Instructions to follow:
Work out how many lines below contain the word "transactions". Only the number is wanted.
── Material provided
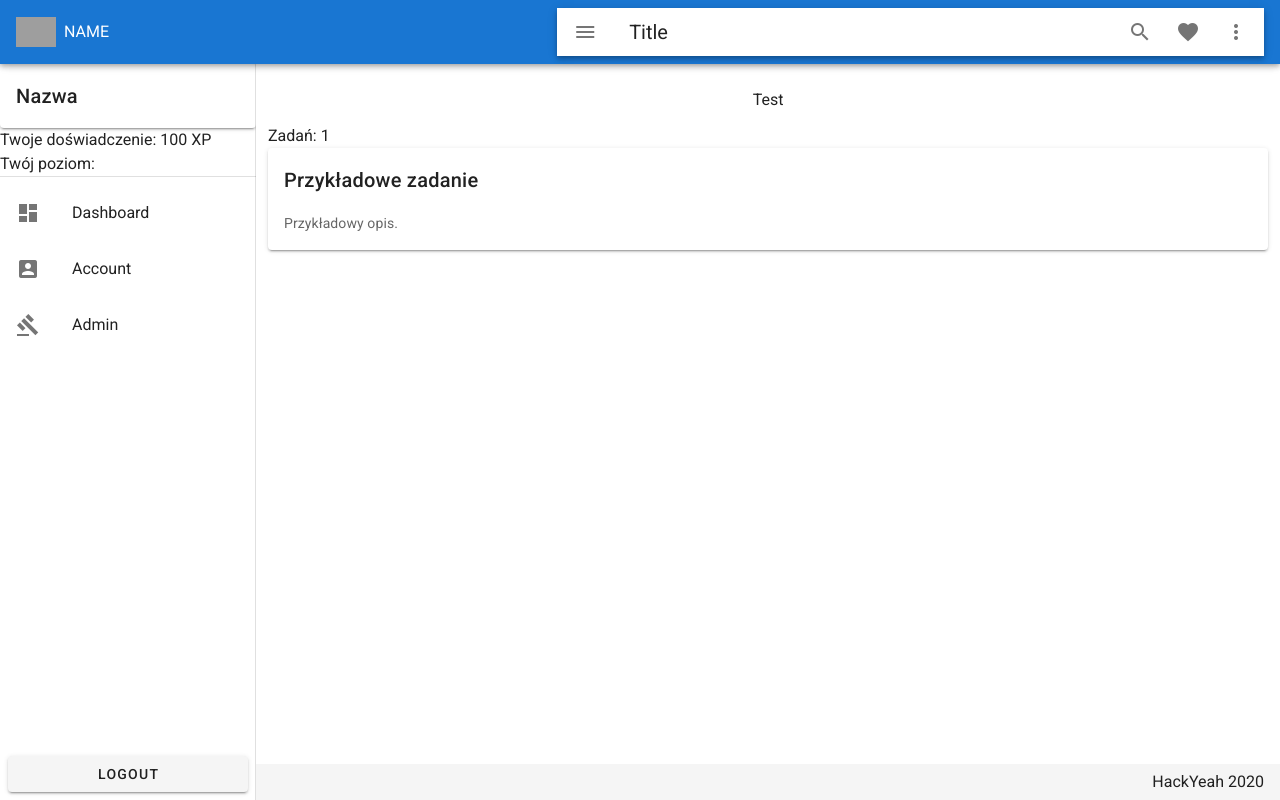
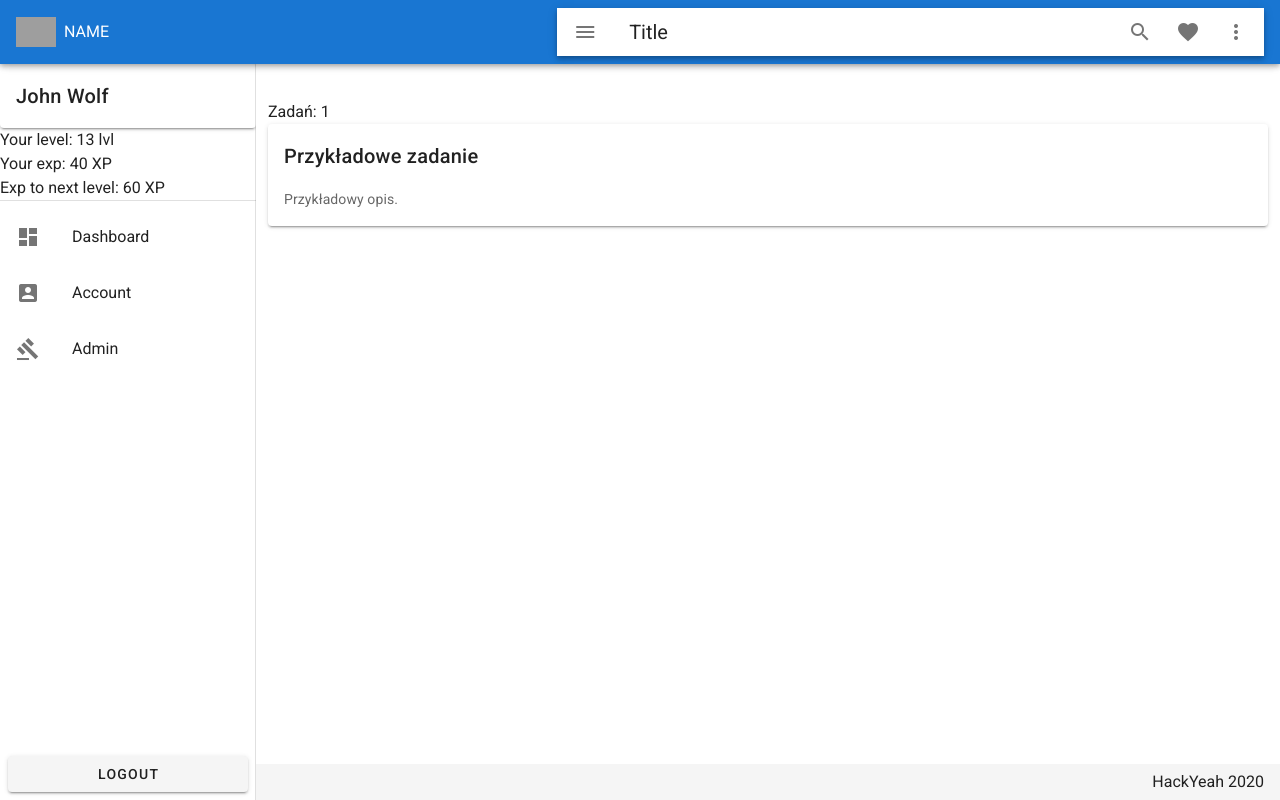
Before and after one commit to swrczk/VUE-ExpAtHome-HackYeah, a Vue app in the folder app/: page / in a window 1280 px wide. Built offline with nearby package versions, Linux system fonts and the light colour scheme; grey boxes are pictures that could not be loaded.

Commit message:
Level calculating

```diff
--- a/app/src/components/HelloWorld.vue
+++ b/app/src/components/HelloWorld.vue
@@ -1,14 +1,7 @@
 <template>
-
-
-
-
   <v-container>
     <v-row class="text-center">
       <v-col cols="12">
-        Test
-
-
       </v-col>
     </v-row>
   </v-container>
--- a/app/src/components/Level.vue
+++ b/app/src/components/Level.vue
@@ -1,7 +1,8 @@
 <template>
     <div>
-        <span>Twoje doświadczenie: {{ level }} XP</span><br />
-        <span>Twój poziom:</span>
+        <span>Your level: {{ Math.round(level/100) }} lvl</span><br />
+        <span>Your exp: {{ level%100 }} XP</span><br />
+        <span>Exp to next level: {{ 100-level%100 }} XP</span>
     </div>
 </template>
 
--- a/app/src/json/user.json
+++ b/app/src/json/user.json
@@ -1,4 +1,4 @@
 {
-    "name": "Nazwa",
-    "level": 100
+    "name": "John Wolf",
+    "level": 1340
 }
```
────
── Material provided
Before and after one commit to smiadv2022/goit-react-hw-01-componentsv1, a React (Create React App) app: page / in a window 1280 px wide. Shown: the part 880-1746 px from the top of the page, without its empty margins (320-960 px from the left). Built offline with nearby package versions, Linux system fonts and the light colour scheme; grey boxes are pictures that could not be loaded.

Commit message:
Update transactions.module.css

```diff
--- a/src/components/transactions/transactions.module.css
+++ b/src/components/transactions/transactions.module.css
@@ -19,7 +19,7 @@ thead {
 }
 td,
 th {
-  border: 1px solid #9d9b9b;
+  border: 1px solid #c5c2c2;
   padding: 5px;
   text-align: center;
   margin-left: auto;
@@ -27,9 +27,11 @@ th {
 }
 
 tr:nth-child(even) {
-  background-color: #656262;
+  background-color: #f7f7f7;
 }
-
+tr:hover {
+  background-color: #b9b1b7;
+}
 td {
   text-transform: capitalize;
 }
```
────
Solution to this exercise:
3